_Instructions to follow:_
In the data below, find every line with the word "submenu" and copy it.

_Excerpted data:_
<<<<

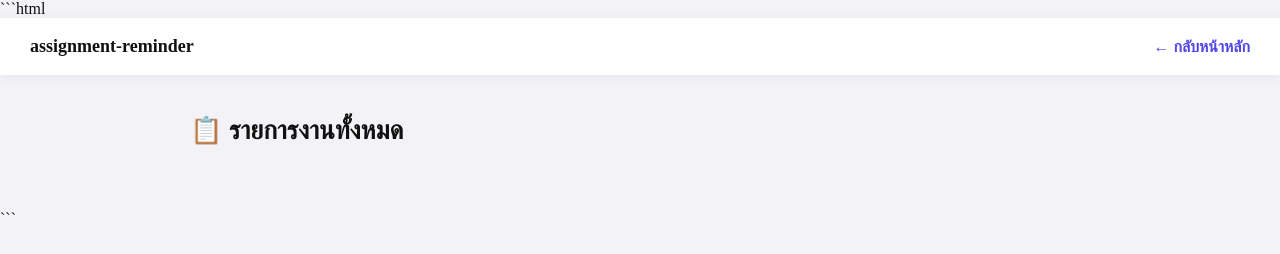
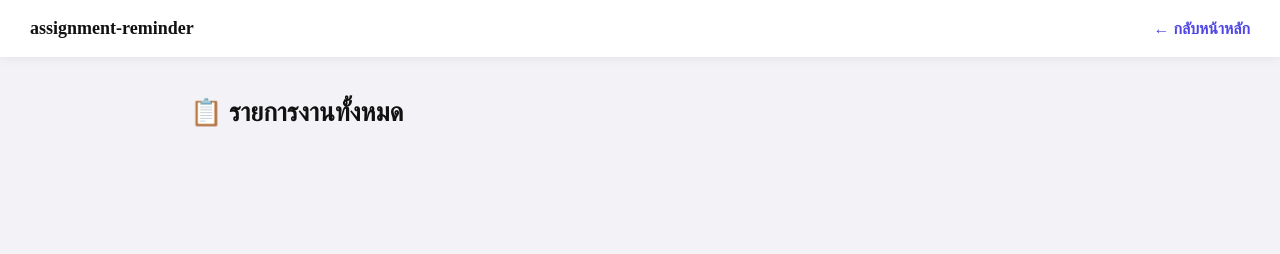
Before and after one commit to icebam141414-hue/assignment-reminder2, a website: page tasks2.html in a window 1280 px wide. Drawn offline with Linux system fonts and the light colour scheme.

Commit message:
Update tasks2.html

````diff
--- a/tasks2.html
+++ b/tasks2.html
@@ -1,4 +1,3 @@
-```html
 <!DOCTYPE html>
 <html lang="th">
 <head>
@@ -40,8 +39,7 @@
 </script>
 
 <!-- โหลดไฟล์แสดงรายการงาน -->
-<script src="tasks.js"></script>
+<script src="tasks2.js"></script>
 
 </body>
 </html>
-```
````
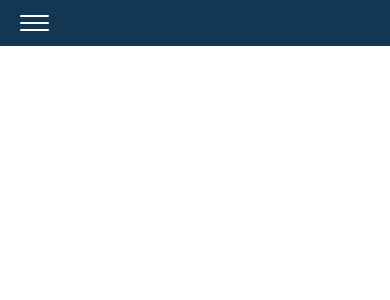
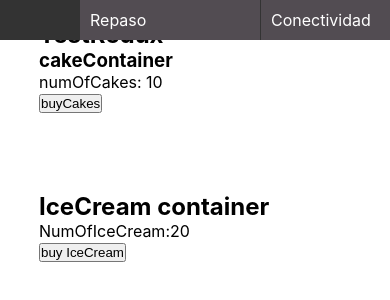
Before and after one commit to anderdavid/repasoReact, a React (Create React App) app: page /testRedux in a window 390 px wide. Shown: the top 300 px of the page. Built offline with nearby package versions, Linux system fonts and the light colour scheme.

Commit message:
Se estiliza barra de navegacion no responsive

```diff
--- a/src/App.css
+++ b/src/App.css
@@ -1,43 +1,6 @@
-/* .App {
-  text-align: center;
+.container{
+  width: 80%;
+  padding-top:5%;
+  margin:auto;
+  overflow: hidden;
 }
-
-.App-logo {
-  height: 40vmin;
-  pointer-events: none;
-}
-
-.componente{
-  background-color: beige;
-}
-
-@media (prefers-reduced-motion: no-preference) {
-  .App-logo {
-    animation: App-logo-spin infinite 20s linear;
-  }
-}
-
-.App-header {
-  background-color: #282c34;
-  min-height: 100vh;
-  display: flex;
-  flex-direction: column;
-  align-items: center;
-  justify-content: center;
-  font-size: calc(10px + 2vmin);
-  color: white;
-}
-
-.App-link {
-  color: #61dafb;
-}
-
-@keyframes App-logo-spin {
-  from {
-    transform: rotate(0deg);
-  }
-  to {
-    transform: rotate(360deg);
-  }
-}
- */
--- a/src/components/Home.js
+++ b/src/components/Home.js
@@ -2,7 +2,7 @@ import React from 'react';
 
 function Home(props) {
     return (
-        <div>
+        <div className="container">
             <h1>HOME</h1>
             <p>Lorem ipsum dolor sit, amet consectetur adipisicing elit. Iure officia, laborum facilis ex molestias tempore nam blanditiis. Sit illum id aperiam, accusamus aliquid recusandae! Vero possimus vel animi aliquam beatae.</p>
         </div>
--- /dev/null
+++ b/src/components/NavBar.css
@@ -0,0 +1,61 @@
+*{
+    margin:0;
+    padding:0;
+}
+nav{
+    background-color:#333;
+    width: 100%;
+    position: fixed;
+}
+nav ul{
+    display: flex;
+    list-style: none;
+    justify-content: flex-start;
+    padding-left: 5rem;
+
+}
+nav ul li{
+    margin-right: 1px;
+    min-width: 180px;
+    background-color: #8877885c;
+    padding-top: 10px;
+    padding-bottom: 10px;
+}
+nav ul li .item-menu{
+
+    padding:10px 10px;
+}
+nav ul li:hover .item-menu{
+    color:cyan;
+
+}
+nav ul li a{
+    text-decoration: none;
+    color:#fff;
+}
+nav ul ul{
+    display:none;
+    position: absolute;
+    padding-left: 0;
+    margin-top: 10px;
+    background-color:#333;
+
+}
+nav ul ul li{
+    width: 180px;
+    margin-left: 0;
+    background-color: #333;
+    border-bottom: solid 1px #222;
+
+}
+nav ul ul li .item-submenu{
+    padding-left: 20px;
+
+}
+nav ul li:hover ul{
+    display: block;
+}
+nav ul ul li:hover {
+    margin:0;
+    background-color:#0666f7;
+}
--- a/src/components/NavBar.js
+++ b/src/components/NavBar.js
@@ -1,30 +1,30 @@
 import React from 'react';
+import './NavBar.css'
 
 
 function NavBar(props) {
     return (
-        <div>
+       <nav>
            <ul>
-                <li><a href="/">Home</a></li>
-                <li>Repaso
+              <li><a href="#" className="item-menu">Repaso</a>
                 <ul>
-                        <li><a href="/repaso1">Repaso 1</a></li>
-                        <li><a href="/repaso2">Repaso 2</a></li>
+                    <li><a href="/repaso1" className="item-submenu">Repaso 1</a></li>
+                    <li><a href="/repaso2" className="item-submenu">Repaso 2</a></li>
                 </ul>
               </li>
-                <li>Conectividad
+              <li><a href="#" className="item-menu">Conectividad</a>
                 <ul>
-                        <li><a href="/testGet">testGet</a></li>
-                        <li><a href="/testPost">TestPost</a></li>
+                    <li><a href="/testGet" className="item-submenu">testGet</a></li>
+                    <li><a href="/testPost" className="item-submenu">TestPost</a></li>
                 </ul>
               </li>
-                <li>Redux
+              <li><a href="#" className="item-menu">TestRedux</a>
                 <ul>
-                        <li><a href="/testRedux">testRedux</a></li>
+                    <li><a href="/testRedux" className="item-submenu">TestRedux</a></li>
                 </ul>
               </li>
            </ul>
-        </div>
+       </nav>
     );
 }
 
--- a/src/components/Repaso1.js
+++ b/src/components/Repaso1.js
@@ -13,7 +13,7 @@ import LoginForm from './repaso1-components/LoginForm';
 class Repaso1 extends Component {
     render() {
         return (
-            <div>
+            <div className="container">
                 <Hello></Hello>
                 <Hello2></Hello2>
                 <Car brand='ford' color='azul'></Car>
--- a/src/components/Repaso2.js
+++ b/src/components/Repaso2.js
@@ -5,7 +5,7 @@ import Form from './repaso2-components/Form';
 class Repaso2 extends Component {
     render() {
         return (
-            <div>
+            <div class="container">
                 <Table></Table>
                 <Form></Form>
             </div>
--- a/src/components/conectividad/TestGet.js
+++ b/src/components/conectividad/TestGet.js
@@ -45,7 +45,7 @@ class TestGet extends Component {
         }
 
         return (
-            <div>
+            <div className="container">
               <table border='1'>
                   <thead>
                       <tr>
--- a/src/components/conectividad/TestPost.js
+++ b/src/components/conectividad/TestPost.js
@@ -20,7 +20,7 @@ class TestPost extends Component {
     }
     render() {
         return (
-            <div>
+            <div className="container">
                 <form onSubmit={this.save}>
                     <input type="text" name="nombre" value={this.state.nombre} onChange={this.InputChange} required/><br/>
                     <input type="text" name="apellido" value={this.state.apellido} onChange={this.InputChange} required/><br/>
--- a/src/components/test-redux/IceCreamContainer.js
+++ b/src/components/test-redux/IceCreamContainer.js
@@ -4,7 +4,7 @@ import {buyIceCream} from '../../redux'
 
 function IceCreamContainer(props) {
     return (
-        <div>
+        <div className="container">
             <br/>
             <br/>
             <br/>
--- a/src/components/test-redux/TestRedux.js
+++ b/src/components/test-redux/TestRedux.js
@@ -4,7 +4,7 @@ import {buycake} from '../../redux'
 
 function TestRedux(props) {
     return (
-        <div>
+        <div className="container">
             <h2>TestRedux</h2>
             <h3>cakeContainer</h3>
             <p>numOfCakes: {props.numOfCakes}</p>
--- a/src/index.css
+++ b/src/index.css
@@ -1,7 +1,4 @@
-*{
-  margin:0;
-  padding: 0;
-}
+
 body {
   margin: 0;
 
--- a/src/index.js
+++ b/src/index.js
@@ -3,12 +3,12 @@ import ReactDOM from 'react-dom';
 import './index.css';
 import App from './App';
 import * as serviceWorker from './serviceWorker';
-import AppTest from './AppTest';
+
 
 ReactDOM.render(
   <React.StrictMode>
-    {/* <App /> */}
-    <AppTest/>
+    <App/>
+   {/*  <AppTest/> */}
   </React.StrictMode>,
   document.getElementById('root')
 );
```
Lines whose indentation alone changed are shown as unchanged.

>>>>

_Exercise result:_
+nav ul ul li .item-submenu{
+                    <li><a href="/repaso1" className="item-submenu">Repaso 1</a></li>
+                    <li><a href="/repaso2" className="item-submenu">Repaso 2</a></li>
+                    <li><a href="/testGet" className="item-submenu">testGet</a></li>
+                    <li><a href="/testPost" className="item-submenu">TestPost</a></li>
+                    <li><a href="/testRedux" className="item-submenu">TestRedux</a></li>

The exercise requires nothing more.